From the assessment there should emerge clear recommendations for improvement, including quick wins, and goals for the short-, medium-, and long-terms. Because organizations differ, the particulars of these recommendations for transforming any given culture will vary. But there are some constants in the execution of such recommendations. A centralized project management framework should be put in place to help guide the planning and successful implementation of the recommendations.
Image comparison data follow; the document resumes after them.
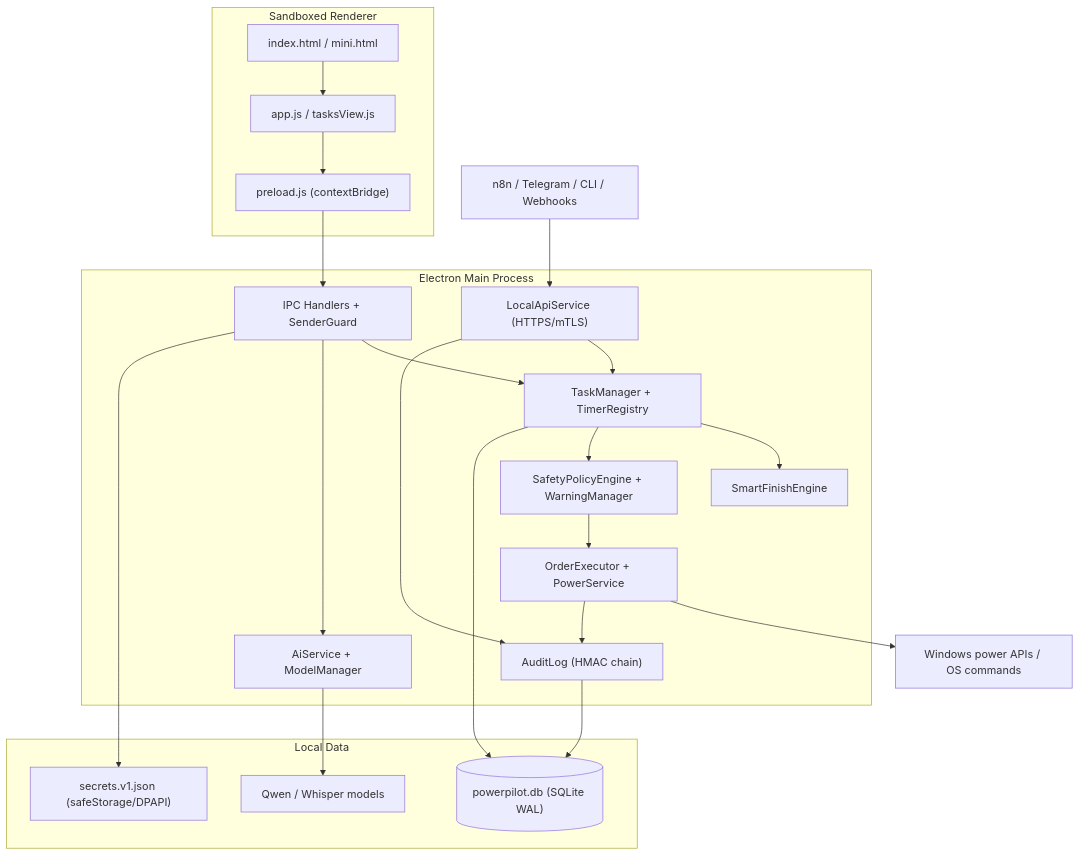
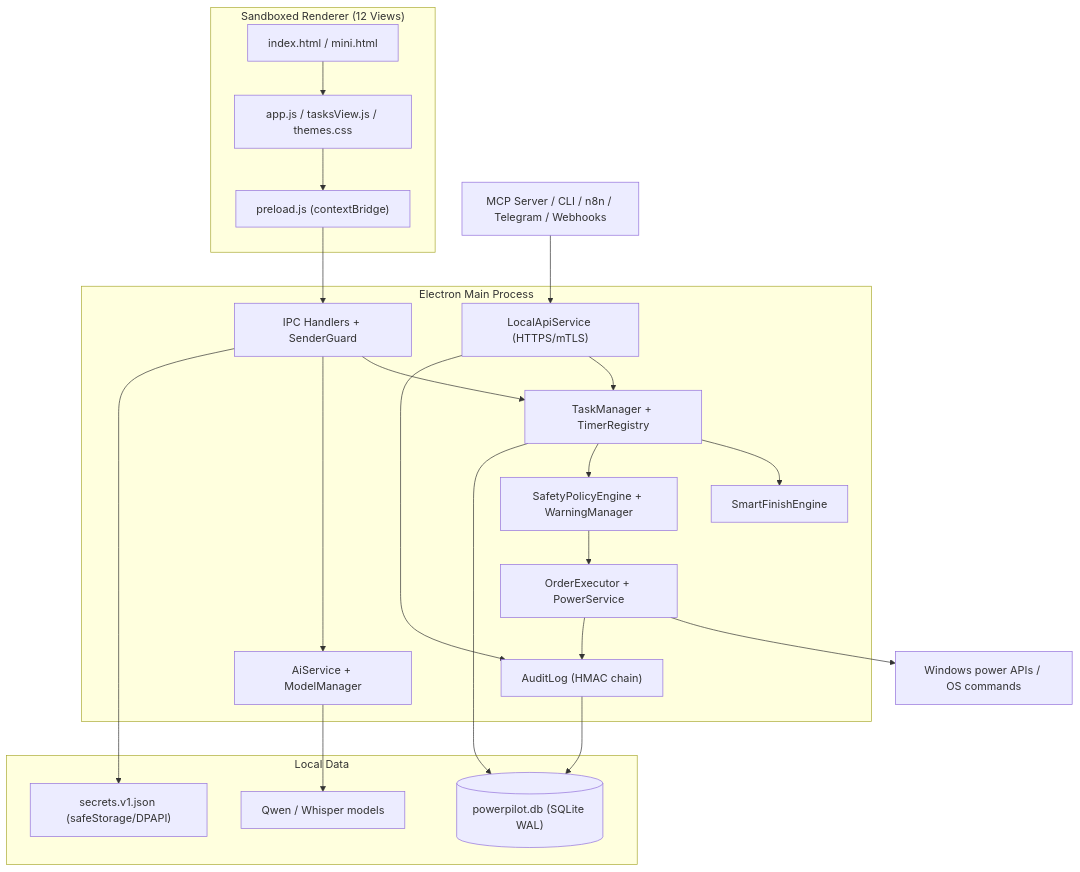
The diagram in README.md (emirtdede/Power-Pilot), drawn with Mermaid before and after one commit. The commit also changed other lines of this file and 200 other files, not shown here.

Commit message:
feat(release): Power Pilot v1.0.0 - enterprise UI/UX, MCP/CLI/Docs, multi-subpage settings, custom NSIS installer

````diff
--- a/README.md
+++ b/README.md
@@ -206,44 +219,44 @@
 ```mermaid
 flowchart TD
-    subgraph UI["Sandboxed Renderer"]
+    subgraph UI["Sandboxed Renderer (12 Views)"]
         HTML["index.html / mini.html"]
-        APP["app.js / tasksView.js"]
+        APP["app.js / tasksView.js / themes.css"]
         PRE["preload.js (contextBridge)"]
     end
 
     subgraph MAIN["Electron Main Process"]
         IPC["IPC Handlers + SenderGuard"]
         TASK["TaskManager + TimerRegistry"]
         SF["SmartFinishEngine"]
         SAFE["SafetyPolicyEngine + WarningManager"]
         EXEC["OrderExecutor + PowerService"]
         API["LocalApiService (HTTPS/mTLS)"]
         AI["AiService + ModelManager"]
         AUDIT["AuditLog (HMAC chain)"]
     end
 
     subgraph LOCAL["Local Data"]
         DB[("powerpilot.db (SQLite WAL)")]
         SEC["secrets.v1.json (safeStorage/DPAPI)"]
         MODELS["Qwen / Whisper models"]
     end
 
     OS["Windows power APIs / OS commands"]
-    EXT["n8n / Telegram / CLI / Webhooks"]
+    EXT["MCP Server / CLI / n8n / Telegram / Webhooks"]
 
     HTML --> APP --> PRE --> IPC
     IPC --> TASK
     TASK --> SF
     TASK --> SAFE
     SAFE --> EXEC
     EXEC --> OS
     API --> TASK
     API --> AUDIT
     EXEC --> AUDIT
     IPC --> AI
     AI --> MODELS
     IPC --> SEC
     TASK --> DB
     AUDIT --> DB
     EXT --> API
 ```
````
To help drive and sustain changes, a compelling quality culture message must be developed—in effect, internally branding the effort. The message must be clear, relevant, understood by all, and designed to provide a point around which every employee can rally, motivating them to contribute to the effort. Best practices in human resources, organizational development, and leadership should be followed in order to maximize employee engagement, assure effective rewards and recognition, provide timely communication of progress, and institutionalize accomplishments. Finally, appropriate operational-excellence tools should be used to further help assure successful implementation and sustainability of these efforts—as well as to provide the metrics needed to monitor and report progress along the way.
Figure 1: Key elements in establishing a sustainable quality culture. (FIGURE COURTESY OF AUTHORS)
What should the resulting high performing, sustainable quality culture look like? Again, the particulars may vary from company to company, but such cultures should share the following characteristics (see Figure 1):
The journey from quality culture assessment to transformation to sustainability need not take long or consume massive resources. But it does require the recognition that achieving quality and compliance is not a matter of a discrete, isolated process but of the larger environment in which it takes place.
Ian Uydess, PhD, and Chet Meyers, PhD, are managing consultants at Tunnell Consulting, firstname.lastname@example.org and email@example.com